Still, some are skeptical that an organization like MoveOn.org must be up to something. An anonymous writer at CounterPunch has alleged that The 99% Spring is really a MoveOn.org front for the Democratic Party, here quoting activist John Stauber:
[“]In this latest case, the so-called 99 Spring, MoveOn is enlisting other NGOs to create the appearance of a populist uprising from the Left, when it’s all about keeping the rabble in line and aimed at the Republicans to re-elect Obama,” he continued.
As will be seen throughout this series on foundation-funded Democratic Party aligned non-profit groups poisoning the genuine grassroots, MoveOn.org is far from the only culprit playing this rotten and cynical game.
CounterPunch also cites former MoveOn.org employee Ilyse Hogue’s controversial article in The Nation, “Occupy is Dead! Long Live Occupy!”, which contends that Occupy’s modus operandi has outlived its usefulness — while having fired up the more established institutions.

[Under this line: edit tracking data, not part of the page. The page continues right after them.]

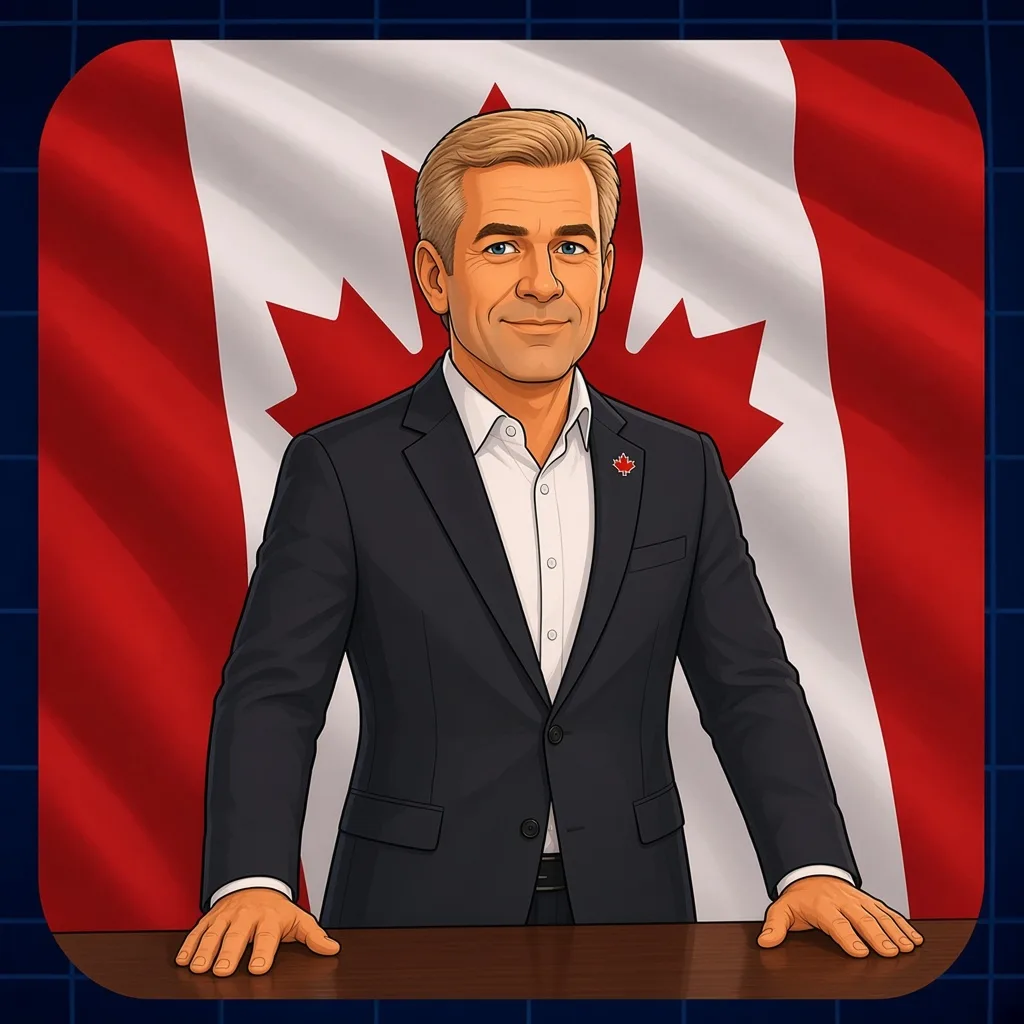
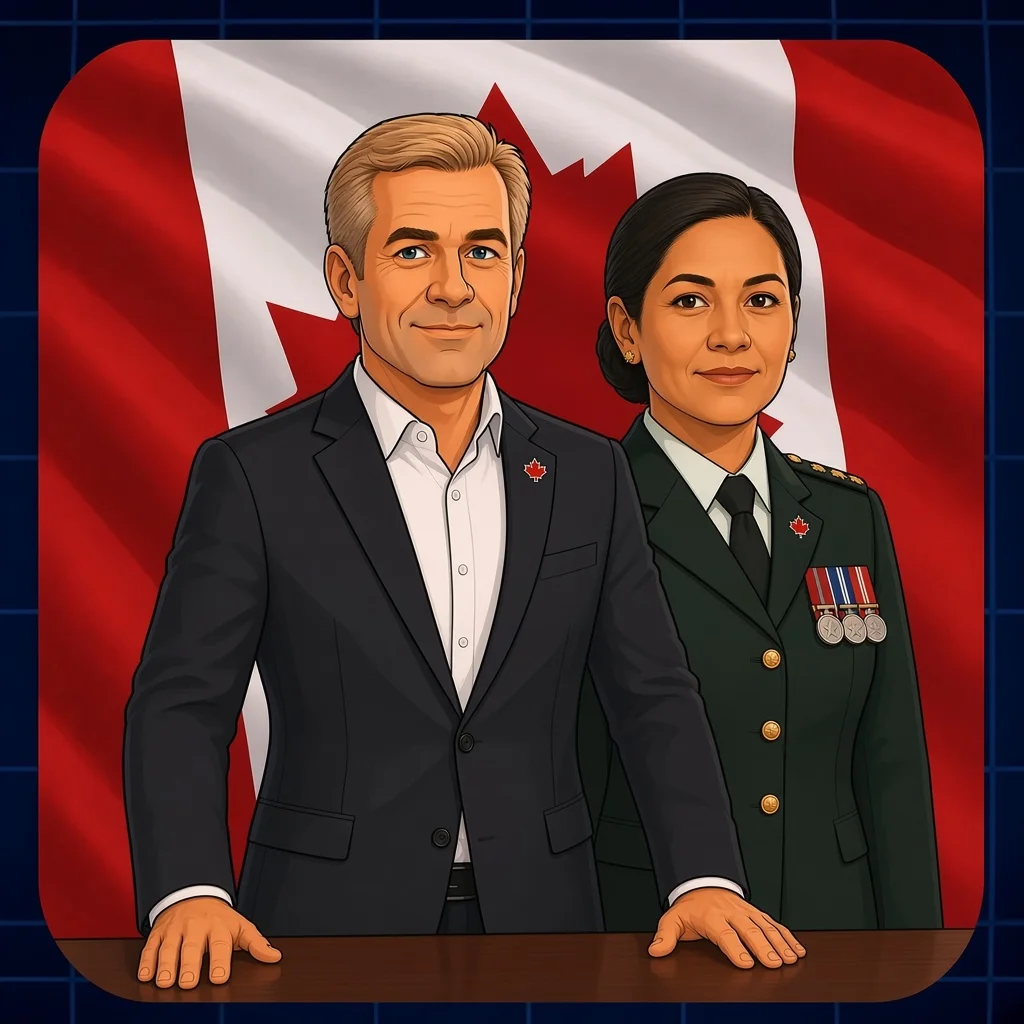
Update art assets and enhance dashboard layout
- Replaced multiple leader images with updated versions for improved visual quality.
- Introduced a new military advisor image for each nation, enhancing the strategic presentation in the dashboard.
- Updated CSS styles to improve the layout of the orders section, incorporating a grid structure for better alignment and responsiveness.

diff --git a/src/App.tsx b/src/App.tsx
@@ -1336,11 +1336,20 @@ function RoundBriefingOverlay({
                 )}
               </ul>
             )}
-            <div className="dash__orders" aria-label="Recommended orders">
-              <DashOrderCard kind="defence" order={briefing.defence} state={state} />
-              {briefing.offence && (
-                <DashOrderCard kind="offence" order={briefing.offence} state={state} />
-              )}
+            <div className="dash__orders-row">
+              <img
+                className="dash__advisor"
+                src={ART.advisors[briefing.nationId]}
+                alt=""
+                title="Military advisor"
+                draggable={false}
+              />
+              <div className="dash__orders" aria-label="Recommended orders">
+                <DashOrderCard kind="defence" order={briefing.defence} state={state} />
+                {briefing.offence && (
+                  <DashOrderCard kind="offence" order={briefing.offence} state={state} />
+                )}
+              </div>
             </div>
           </div>
         </div>

diff --git a/src/App.css b/src/App.css
@@ -2544,11 +2544,31 @@ img { max-width: 100%; display: block; }
   font-size: 0.85rem;
 }
 
+.dash__orders-row {
+  display: grid;
+  grid-template-columns: auto 1fr;
+  gap: 0.4rem;
+  align-items: stretch;
+  margin-top: auto;
+  min-width: 0;
+}
+
+.dash__advisor {
+  width: clamp(64px, 9vw, 84px);
+  height: clamp(64px, 9vw, 84px);
+  object-fit: cover;
+  object-position: top center;
+  border-radius: 14px;
+  border: 2px solid rgba(160, 200, 255, 0.45);
+  box-shadow: 0 6px 16px rgba(0, 0, 0, 0.4);
+  background: rgba(6, 12, 22, 0.85);
+}
+
 .dash__orders {
   display: grid;
   grid-template-columns: 1fr 1fr;
   gap: 0.35rem;
-  margin-top: auto;
+  min-width: 0;
 }
 
 .dash__order {
@@ -2651,6 +2671,11 @@ img { max-width: 100%; display: block; }
   .dash__lower { grid-template-columns: 1fr; }
   .dash__metrics { flex-wrap: wrap; }
   .dash__cash { flex: 1; align-items: flex-start; }
+  .dash__advisor {
+    width: 58px;
+    height: 58px;
+    border-radius: 12px;
+  }
 }
 
 .round-brief__head {

diff --git a/src/data/art.ts b/src/data/art.ts
@@ -176,6 +176,21 @@ export const ART = {
     brazil: '/art/leader-brazil-super.webp',
     australia: '/art/leader-australia-super.webp',
   } as Record<NationId, string>,
+  /** Military advisor — briefing DEF/ATK rail; also stands behind the leader on victory */
+  advisors: {
+    russia: '/art/advisor-russia.webp',
+    france: '/art/advisor-france.webp',
+    china: '/art/advisor-china.webp',
+    us: '/art/advisor-usa.webp',
+    uk: '/art/advisor-uk.webp',
+    india: '/art/advisor-india.webp',
+    pakistan: '/art/advisor-pakistan.webp',
+    iran: '/art/advisor-iran.webp',
+    northkorea: '/art/advisor-northkorea.webp',
+    canada: '/art/advisor-canada.webp',
+    brazil: '/art/advisor-brazil.webp',
+    australia: '/art/advisor-australia.webp',
+  } as Record<NationId, string>,
   /** Full-bleed national flags for the superpower end screen */
   flags: {
     russia: '/art/flag-russia.webp',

A 99% Spring, therefore, would seem to be Occupy’s grown-up, more institution-friendly replacement. The CounterPunch article has circulated on Occupy organizer email lists, spreading fears that progressive organizations are trying to hijack OWS’ energy or co-opt its message for their own purposes.
But, in the same issue of The Nation, historian Frances Fox Piven rejects the “false dilemma” between electoral politics and protest movements. Piven argues that
movements work against politicians because they galvanize and polarize voters and threaten to cleave the majorities and wealthy backers that politicians work to hold together. … [T]he great victories that have been won in the past were won precisely because politicians were driven to make choices in the form of policy concessions that would win back some voters, even at the cost of losing others.
The Occupy movement and establishmentarian anything — politics, corporations, non-profits — will always have an odd relationship, but that they would have some relationship is inevitable. Just as many Occupy organizers have backgrounds working in more traditional organizations, it’s hard to imagine The 99% Spring without the inspiration of Occupy. “It says something about the power of the Occupy movement,” says Zack Malitz, a Tar Sands Action volunteer who is planning a 99% Spring training,“to have made it politically possible for so many organizations to commit to training 100,000 people for nonviolent direct action.”
But OWS is about more than just direct action. Its emphasis on horizontalism and decentralization is at the heart of its approach to achieving social change as well. The OWS General Assembly’s “ Statement of Autonomy” warns, “Any organization is welcome to support us with the knowledge that doing so will mean questioning your own institutional frameworks of work and hierarchy and integrating our principles into your modes of action.” It’s not clear to what extent organizers of The 99% Spring intend to do this. It may end up happening just by default, because so many people have been involved in Occupy encampments over the past few months, participating in Occupy culture.
The organizers of The 99% Spring have been careful not to imply that they are OWS. “We don’t want to pretend that this is an Occupy-endorsed thing,” says Joy Cushman. “But the 99 percent and 1 percent frame is very helpful to explain our understanding of the world and our constituency.” She adds that individual occupiers have been involved as trainers and in shaping the curriculum for The 99% Spring. “The energy that they bring, the moral clarity is very helpful for more institutional groups — unions, MoveOn. It’s radicalizing them, in a way.”